Or go for a much lighter sandwich by baking your fish instead of coating and frying it, like in this Cajun-style tilapia sandwich recipe. The fish is coated in spices and mayo, so you’re definitely not risking flavor by going for a lighter sandwich!
For lobster, your best bet is to steam it—but you can totally grill lobster too for a smoky layer of flavor. And then you can dress it in more than just the usual ways. This classic lobster roll recipe is everything you’d expect from a New England lobster roll: big chunks of sweet meat shoved into a split bun with just enough mayo and very little else.
However, lobster goes with plenty of flavors besides plain mayo and a smattering of celery. This spicy lobster roll recipe includes Sriracha, black pepper, and parsley to give a kick to tradition. And for those who prefer simple butter and lemon, try this mayo-free lobster roll recipe.
Even if you go a little wild with the flavors of your lobster roll, in general, the fewer the toppings the better; it’s usually the most expensive seafood option anyway, so you want to let it shine. Other types of seafood sandwich can benefit from a bit more garnish, though.
Sure, shrimp or crab is great with some lemon juice on top, and bacon, lettuce, and tomato makes the perfect club sandwich out of any fish, but normal is boring.
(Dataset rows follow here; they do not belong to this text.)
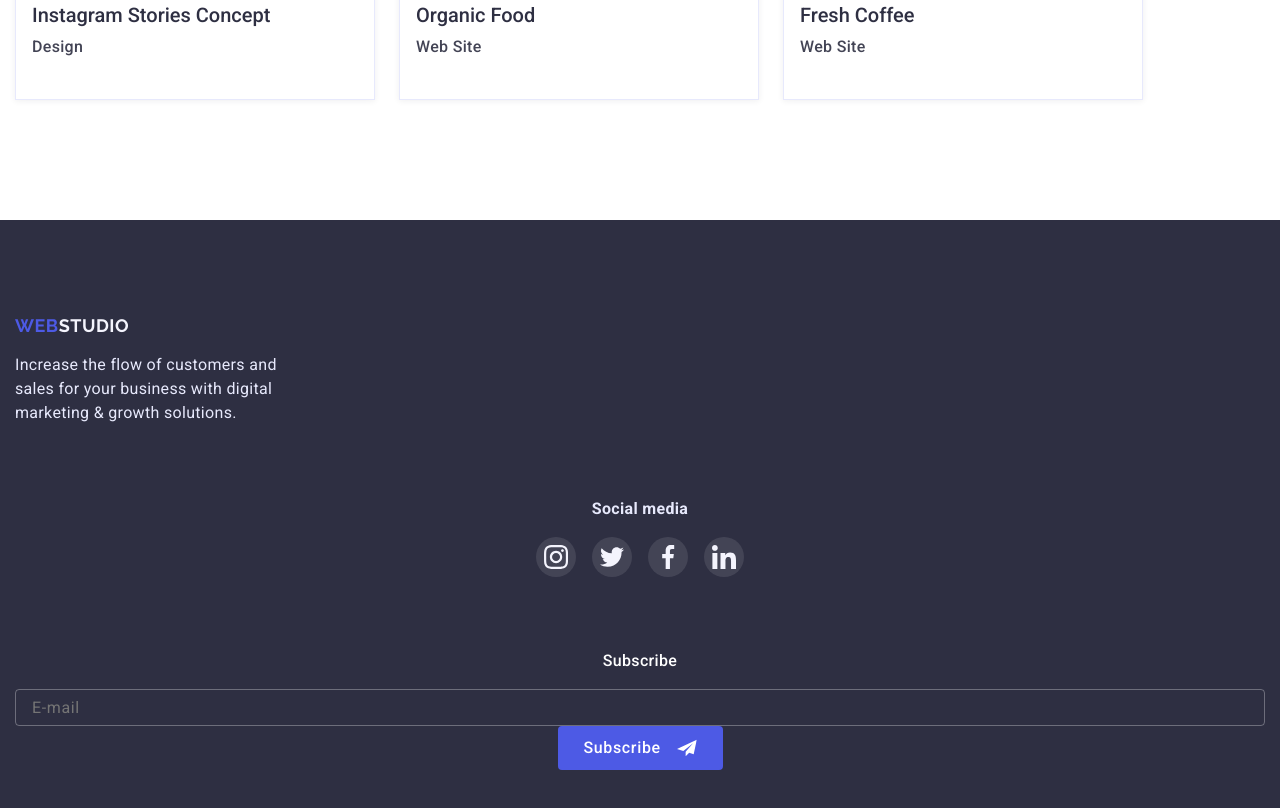
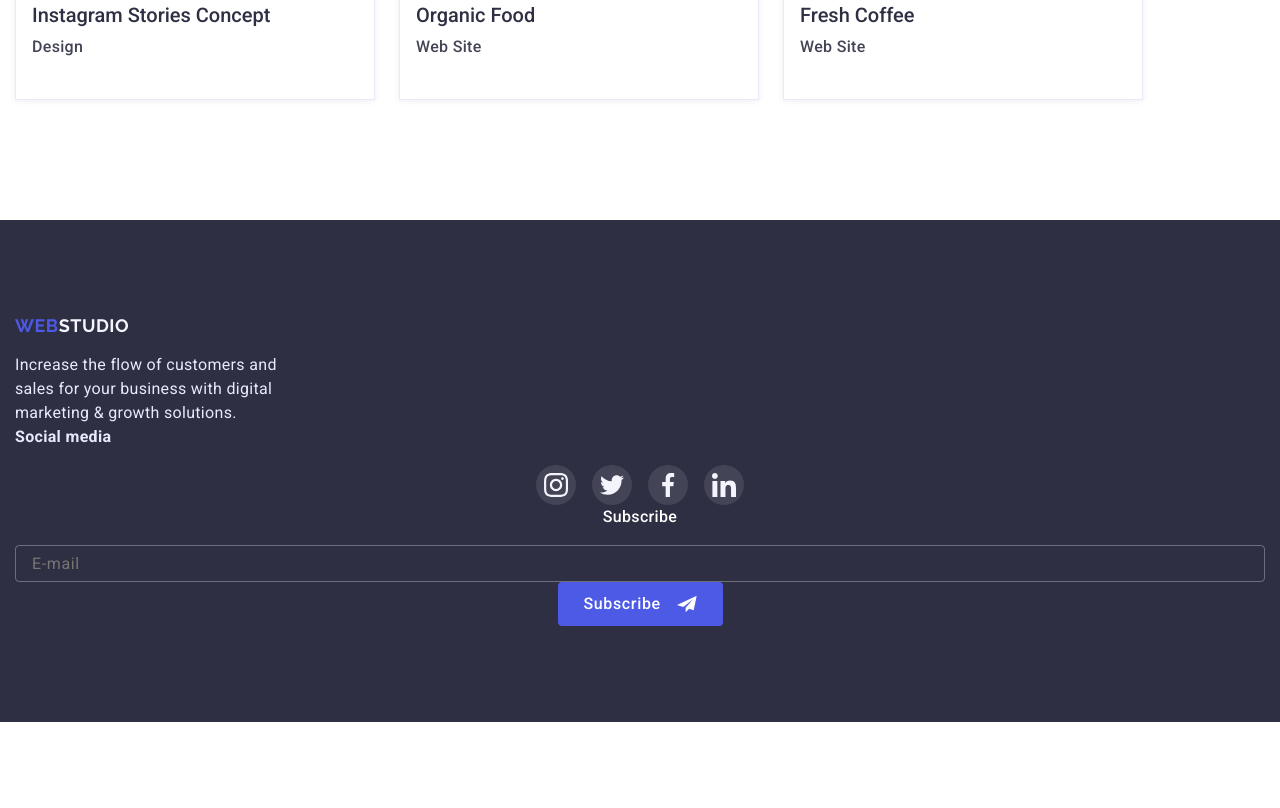
Before and after one commit to VeronikaSukhenko/goit-markup-hw-07, a plain HTML site: page portfolio.html in a window 1280 px wide. Shown: the part 1574-2382 px from the top of the page. After the commit the page ends 2296 px from the top, so only its background shows below. Drawn offline with nearby package versions, Linux system fonts and the light colour scheme.

Commit message:
edited html

```diff
--- a/CSS/desktop.css
+++ b/CSS/desktop.css
@@ -97,10 +97,7 @@ margin-right: 40px;
 
     /* FUTER */
 
-.Futer{
-padding-top: 100px;
-padding-bottom: 100px;
-}
+
 .footer-container {
     display: flex;
     align-items: baseline;
--- a/CSS/styles.css
+++ b/CSS/styles.css
@@ -571,11 +571,6 @@ text-transform: uppercase;
 color: #F4F4FD;
 }
 
-.futer-main-content{
-    padding-bottom: 72px;
-
-}
-
 .futer-content{
 font-size: 16px;
 line-height: 24px;
@@ -587,11 +582,6 @@ color: #E7E9FC;
 margin-top: 16px;
 text-align: left;
 width: 264px;
-}
-
-.futer-social{
-    padding-bottom: 72px;
-    text-align: center;
 }
 
 .social-links{
--- a/CSS/tablet.css
+++ b/CSS/tablet.css
@@ -87,7 +87,6 @@
     flex-basis: calc((100% - 6 * 30px) / 3);
 }
 
-
 .footer-container {
     display: flex;
     align-items: baseline;
@@ -125,4 +124,8 @@
     justify-content: start;
     align-items: normal;
 }
+
+.futer-social {
+    padding-bottom: 72px;
 }
+}
```
Also changed, not shown: CSS/mobile.css (+10 -4 lines).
One topping that can’t go wrong on a fish sandwich is slaw. Since it lends itself well to a wide range of sauces and flavors, a slaw is a perfect complement to a heavier fish or fried shrimp. You can also flavor the slaw around how you’re preparing the rest of the sandwich. For example, if you’ve beer-battered and fried a cod filet, you may want to use a slaw with some Dijon mustard to go with the beer flavor. Or if you’re going the Cajun shrimp route, you may consider a spicier jalapeño slaw to give the sandwich an extra kick.
Here’s a very basic fish sandwich recipe—no crazy flavors, no wild prep techniques. Use this just for a basic idea of how to start a slaw. Then you can get creative! Add sauces, spices, different veggies, or anything you may need to perfect your version of the seafood sandwich. Take, for example, this fried fish sandwich with pepper slaw (as in, jalapeños and poblanos), or this crispy fish sandwich with pineapple slaw.
Finally, we get to the last thing you throw on before closing your sandwich: the sauce. I am a firm believer that a sauce can absolutely make or break your sandwich. If you don’t have enough sauce, your sandwich is dry. If there’s too much, you miss the flavor of the fish. If you use the wrong flavors, the whole sandwich is a bust. Some safe bets are tartar sauce, mayo, Sriracha, and Dijon mustard. But you can get creative with any of those! Add crab meat to mayo to heighten the flavor of a shrimp sandwich, or make a pesto to add an earthy flavor to your fish fillet. A lemon basil mayo will add both a creaminess and a zest to the sandwich. On the other hand, the pickle and Worcestershire sauce in this fish sandwich sauce creates a tang that perfectly complements more mild white fish flavors.
Kumana Avocado Sauce (pack of 3), $27.50 on Amazon
Add some avocado hot sauce to your fish sandwich for a change.
Of course, if you’re having a lobster roll or crab salad sandwich, the sauce is built in. But you can level up even the simplest creation by making your own mayo:
Header image by Chowhound.